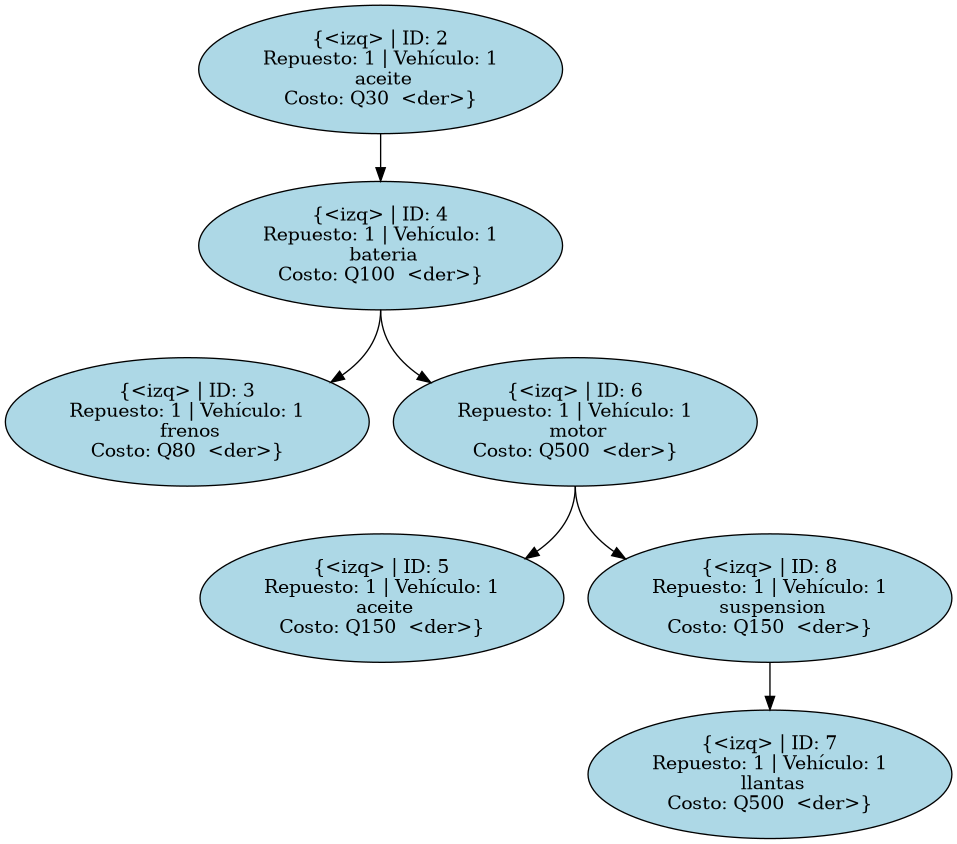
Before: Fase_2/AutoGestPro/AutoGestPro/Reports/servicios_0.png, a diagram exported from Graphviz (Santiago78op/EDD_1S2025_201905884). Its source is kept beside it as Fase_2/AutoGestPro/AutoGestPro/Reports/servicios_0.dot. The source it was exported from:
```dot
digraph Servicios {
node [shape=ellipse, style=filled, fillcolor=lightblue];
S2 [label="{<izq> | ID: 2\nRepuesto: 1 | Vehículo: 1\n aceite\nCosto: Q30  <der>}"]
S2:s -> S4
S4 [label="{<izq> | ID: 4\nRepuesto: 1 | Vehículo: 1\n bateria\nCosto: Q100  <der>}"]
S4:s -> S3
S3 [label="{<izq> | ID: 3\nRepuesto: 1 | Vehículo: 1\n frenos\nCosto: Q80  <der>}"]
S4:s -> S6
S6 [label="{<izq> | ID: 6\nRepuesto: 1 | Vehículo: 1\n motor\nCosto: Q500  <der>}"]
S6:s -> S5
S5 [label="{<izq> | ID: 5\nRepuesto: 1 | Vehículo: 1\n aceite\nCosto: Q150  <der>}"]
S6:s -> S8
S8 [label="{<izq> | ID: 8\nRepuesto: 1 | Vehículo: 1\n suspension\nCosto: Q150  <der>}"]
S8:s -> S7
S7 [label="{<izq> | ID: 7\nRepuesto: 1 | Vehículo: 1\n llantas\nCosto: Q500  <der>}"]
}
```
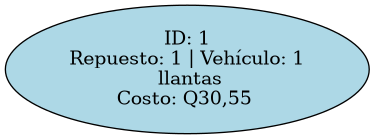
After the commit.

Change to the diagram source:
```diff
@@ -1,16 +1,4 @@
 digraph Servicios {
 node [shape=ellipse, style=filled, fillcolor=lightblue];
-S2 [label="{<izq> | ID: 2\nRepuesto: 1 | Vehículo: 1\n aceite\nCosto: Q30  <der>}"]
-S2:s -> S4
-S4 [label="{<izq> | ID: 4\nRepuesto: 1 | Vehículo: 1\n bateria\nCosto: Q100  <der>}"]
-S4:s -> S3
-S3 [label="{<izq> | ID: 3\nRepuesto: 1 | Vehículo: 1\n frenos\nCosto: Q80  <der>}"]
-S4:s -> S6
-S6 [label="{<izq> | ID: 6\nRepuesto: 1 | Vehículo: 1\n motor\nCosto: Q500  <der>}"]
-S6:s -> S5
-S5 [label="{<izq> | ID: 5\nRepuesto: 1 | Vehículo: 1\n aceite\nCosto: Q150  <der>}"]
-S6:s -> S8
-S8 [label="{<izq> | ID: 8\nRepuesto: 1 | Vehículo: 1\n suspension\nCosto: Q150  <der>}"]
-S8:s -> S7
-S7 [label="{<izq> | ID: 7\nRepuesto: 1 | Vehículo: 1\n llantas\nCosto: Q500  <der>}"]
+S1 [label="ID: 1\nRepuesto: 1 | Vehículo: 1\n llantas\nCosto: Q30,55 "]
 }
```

...

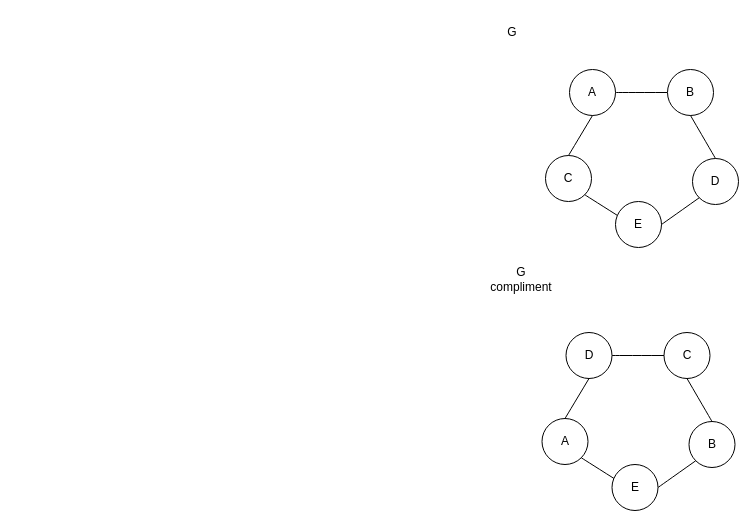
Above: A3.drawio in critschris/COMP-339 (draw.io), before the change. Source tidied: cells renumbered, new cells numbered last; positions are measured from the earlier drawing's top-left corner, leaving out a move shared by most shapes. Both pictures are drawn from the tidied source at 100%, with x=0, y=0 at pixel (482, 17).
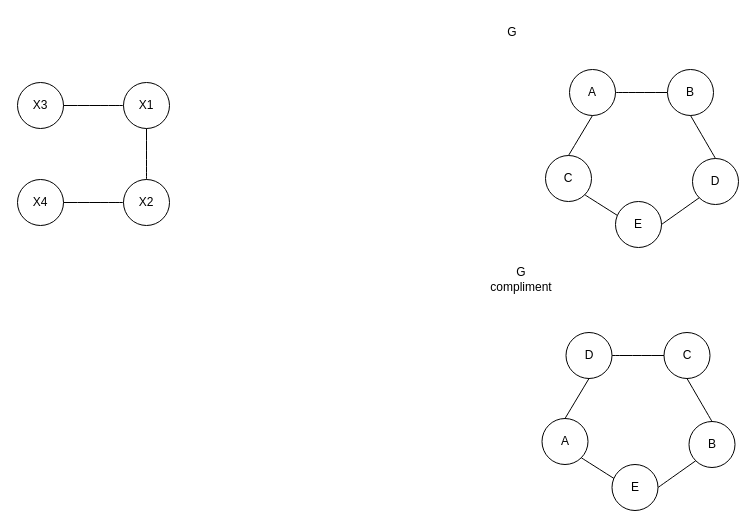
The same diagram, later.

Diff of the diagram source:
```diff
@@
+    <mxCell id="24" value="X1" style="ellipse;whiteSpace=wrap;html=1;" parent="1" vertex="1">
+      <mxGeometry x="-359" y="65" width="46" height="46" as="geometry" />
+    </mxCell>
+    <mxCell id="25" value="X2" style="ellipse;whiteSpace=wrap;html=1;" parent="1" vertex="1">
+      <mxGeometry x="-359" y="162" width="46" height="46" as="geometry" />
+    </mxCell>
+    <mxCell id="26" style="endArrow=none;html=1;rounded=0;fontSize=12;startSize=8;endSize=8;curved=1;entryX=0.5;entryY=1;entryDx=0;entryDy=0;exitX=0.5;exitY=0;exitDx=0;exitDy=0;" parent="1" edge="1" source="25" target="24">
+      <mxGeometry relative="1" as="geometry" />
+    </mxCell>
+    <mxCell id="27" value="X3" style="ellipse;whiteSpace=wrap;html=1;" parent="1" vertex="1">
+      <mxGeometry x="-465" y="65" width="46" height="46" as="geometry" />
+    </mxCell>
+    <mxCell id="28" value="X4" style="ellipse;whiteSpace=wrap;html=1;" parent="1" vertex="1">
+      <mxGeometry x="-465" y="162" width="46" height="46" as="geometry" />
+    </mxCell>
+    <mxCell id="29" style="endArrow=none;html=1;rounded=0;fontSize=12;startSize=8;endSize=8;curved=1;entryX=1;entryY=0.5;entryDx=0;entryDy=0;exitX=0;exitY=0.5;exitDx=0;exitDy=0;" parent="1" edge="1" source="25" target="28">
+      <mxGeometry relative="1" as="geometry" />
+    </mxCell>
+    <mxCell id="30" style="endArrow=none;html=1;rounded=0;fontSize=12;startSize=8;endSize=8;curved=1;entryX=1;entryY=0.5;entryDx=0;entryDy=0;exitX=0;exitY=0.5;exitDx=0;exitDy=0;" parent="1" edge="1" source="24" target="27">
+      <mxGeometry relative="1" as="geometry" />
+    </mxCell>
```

PROBLEM REQUIREMENTS: Nothing but a number is needed: the count of lines above that contain "bateria".

ANSWER SPACE: 2